Aim of the task
Every line below that holds the word "they" must be listed.

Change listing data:
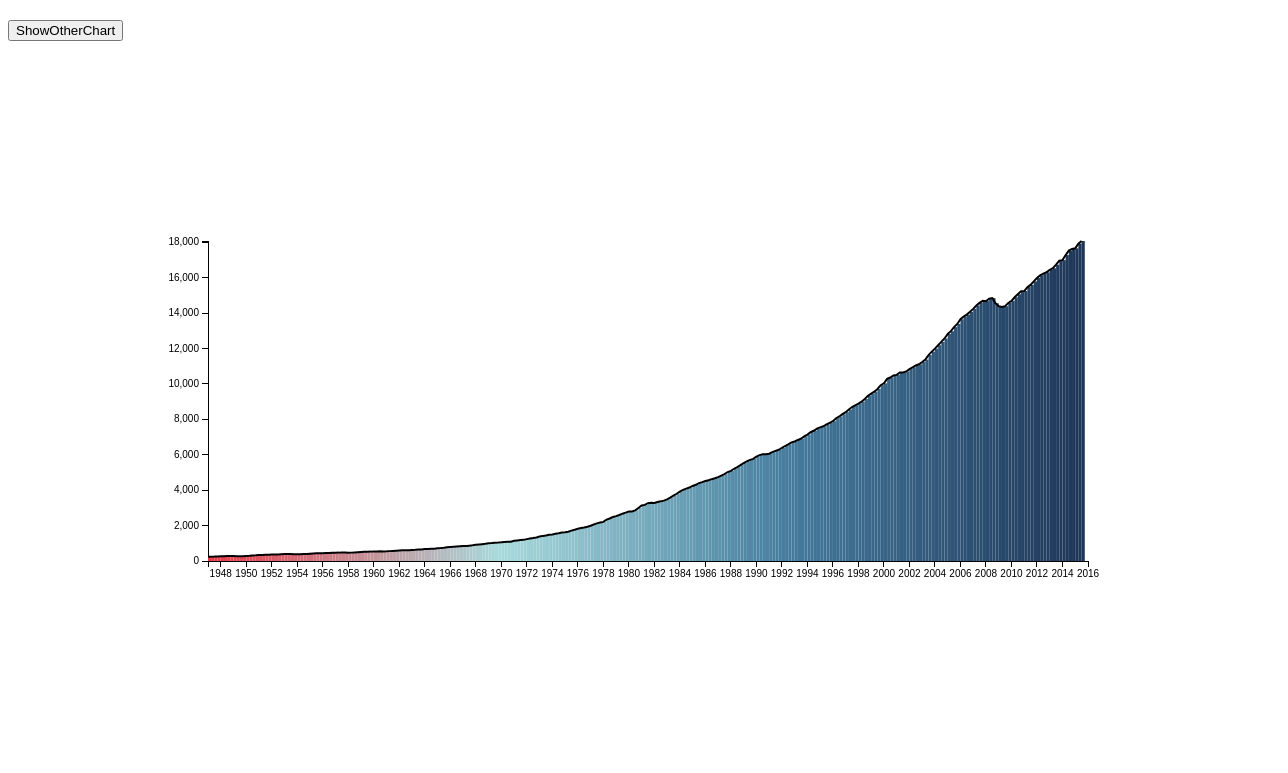
Repository: zizhang-AI/d3-barChart
Page: hello-world.html
The author's editor kept a record of every edit. The page is drawn from the files as they stood at one moment, then again after the next edit.
The browser window is 1280 px wide. The page is 1288 px wide, so the pictures cover 1288 px, including what lies to the right of the window. The pictures show the whole page.

Above is the page before.

After the next edit:
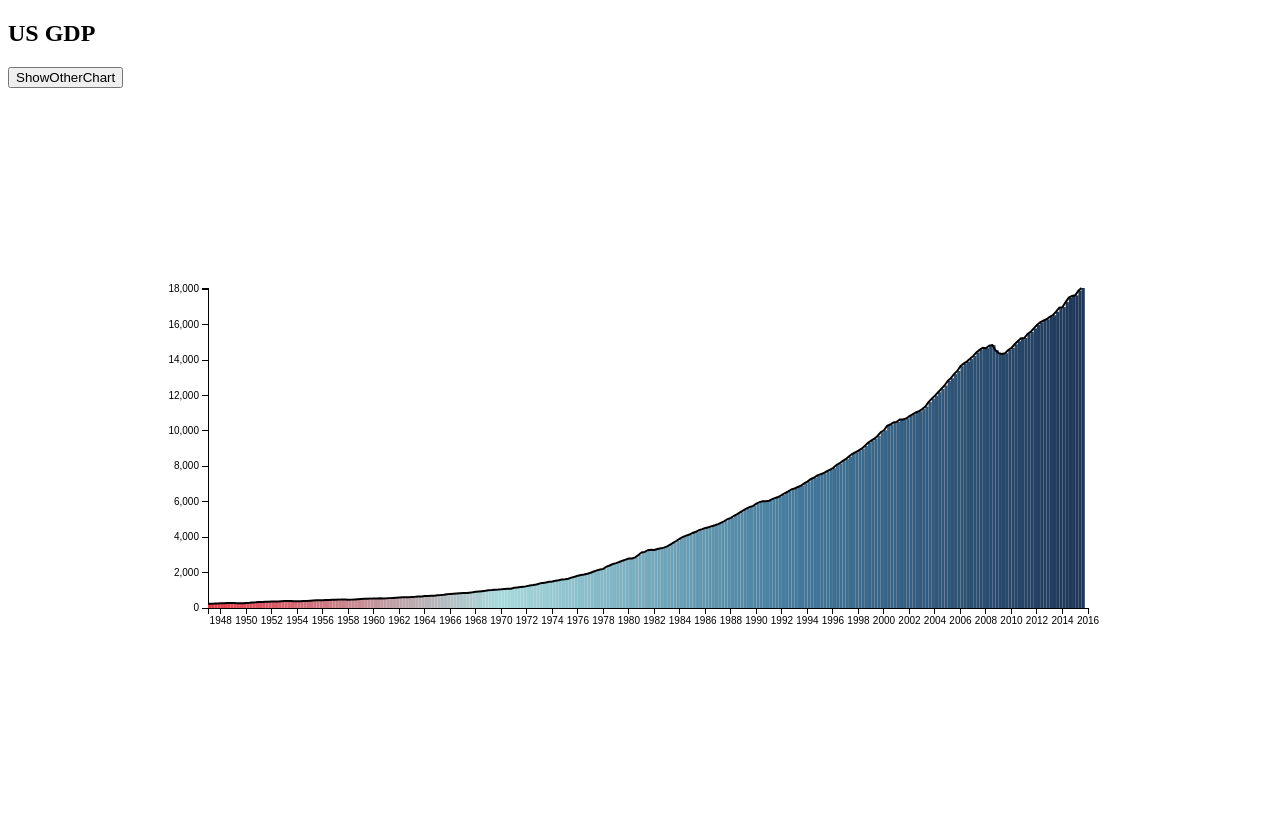
The edit:
--- a/hello-world.html
+++ b/hello-world.html
@@ -25,9 +25,9 @@
 	}
 </style>
 <body>
-	<section>
-	<h1></h1>
-	<button>ShowOtherChart</button>
+	<section id='header'>
+		<h1>US GDP</h1>
+		<button>ShowOtherChart</button>
 	</section>
 	<script type="text/javascript" src="d3.min.js" charset="utf-8"></script>
 	<script type="text/javascript">
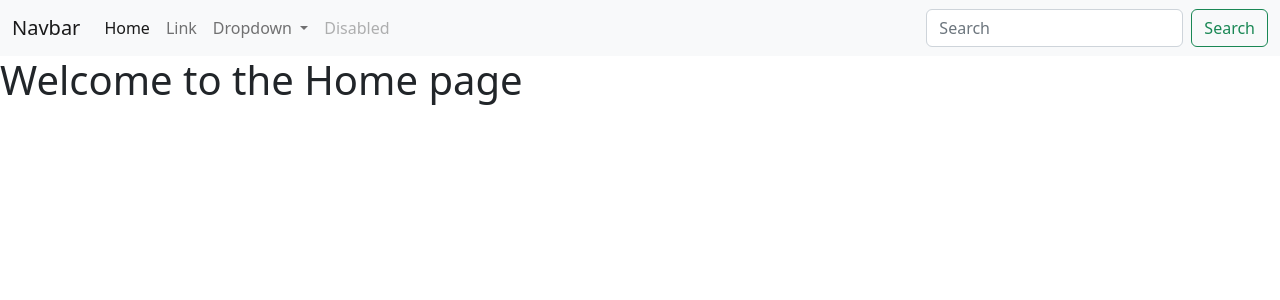
Repository: nhoque7/week3t.2
Page: http://localhost/
The author's editor kept a copy of each file at every save. The page is drawn from the files as they stood at one save, then again after the next save.
The browser window is 1280 px wide. The pictures show the whole page.
The page is served by the project's Node server (server.js).

Above is the page before, as saved 2022-10-13 14:21:23.

After the next save:
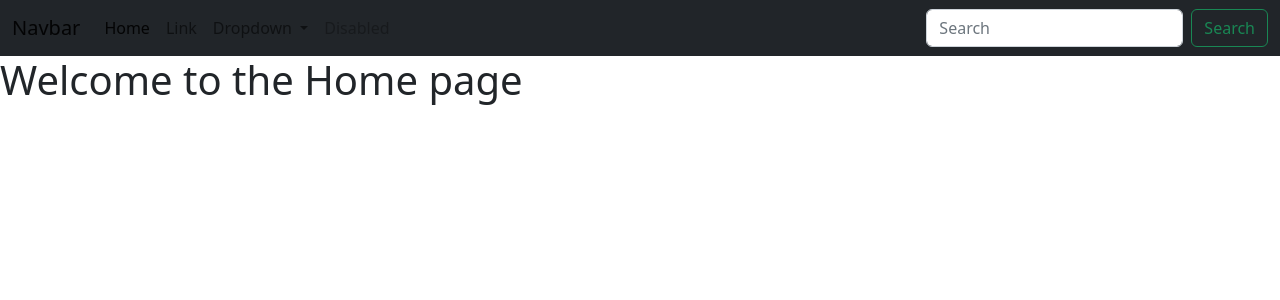
Saved 91 s later.
--- a/views/index.ejs
+++ b/views/index.ejs
@@ -13,7 +13,7 @@
 </head>
 <body>
   <!--Main Navigation-->
-  <nav class="navbar navbar-expand-lg bg-light">
+  <nav class="navbar navbar-expand-lg bg-dark">
     <div class="container-fluid">
       <a class="navbar-brand" href="#">Navbar</a>
       <button class="navbar-toggler" type="button" data-bs-toggle="collapse" data-bs-target="#navbarSupportedContent" aria-controls="navbarSupportedContent" aria-expanded="false" aria-label="Toggle navigation">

Exercise response
The author's editor kept a record of every edit. The page is drawn from the files as they stood at one moment, then again after the next edit.
The author's editor kept a copy of each file at every save. The page is drawn from the files as they stood at one save, then again after the next save.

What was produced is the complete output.